• Exercise brief: Copy out every line of the data that has the word "liczba" somewhere in it.

***

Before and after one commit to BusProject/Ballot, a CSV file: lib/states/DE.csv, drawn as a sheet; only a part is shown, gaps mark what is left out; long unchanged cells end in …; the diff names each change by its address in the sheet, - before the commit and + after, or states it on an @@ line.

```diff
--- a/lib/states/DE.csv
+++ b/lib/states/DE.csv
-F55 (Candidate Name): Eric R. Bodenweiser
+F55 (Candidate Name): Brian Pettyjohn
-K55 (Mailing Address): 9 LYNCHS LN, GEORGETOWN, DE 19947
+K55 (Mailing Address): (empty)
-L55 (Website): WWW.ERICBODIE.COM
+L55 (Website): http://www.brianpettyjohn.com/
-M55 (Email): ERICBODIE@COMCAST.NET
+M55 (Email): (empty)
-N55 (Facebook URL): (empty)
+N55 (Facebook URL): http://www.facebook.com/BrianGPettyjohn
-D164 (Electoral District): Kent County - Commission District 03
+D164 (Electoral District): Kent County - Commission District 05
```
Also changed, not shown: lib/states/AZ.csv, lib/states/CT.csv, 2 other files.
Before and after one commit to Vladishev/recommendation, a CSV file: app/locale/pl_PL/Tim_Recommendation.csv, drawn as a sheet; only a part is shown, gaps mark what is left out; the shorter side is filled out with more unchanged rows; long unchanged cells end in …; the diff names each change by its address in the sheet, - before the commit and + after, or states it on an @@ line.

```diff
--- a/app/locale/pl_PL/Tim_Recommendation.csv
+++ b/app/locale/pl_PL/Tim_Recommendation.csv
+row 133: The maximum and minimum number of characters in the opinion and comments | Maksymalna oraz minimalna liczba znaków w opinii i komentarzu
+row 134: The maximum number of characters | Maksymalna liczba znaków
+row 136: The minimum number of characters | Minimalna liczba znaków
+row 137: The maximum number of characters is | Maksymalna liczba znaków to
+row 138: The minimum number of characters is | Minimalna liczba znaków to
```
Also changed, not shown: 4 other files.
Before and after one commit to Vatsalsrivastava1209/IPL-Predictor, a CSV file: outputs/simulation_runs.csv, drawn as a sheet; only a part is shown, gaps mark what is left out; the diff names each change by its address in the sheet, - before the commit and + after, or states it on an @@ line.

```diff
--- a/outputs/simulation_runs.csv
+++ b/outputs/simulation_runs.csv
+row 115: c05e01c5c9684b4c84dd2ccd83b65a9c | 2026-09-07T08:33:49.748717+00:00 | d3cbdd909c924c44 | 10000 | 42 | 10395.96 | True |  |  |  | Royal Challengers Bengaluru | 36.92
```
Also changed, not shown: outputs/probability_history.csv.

***

• Problem solution:
+row 133: The maximum and minimum number of characters in the opinion and comments | Maksymalna oraz minimalna liczba znaków w opinii i komentarzu
+row 134: The maximum number of characters | Maksymalna liczba znaków
+row 136: The minimum number of characters | Minimalna liczba znaków
+row 137: The maximum number of characters is | Maksymalna liczba znaków to
+row 138: The minimum number of characters is | Minimalna liczba znaków to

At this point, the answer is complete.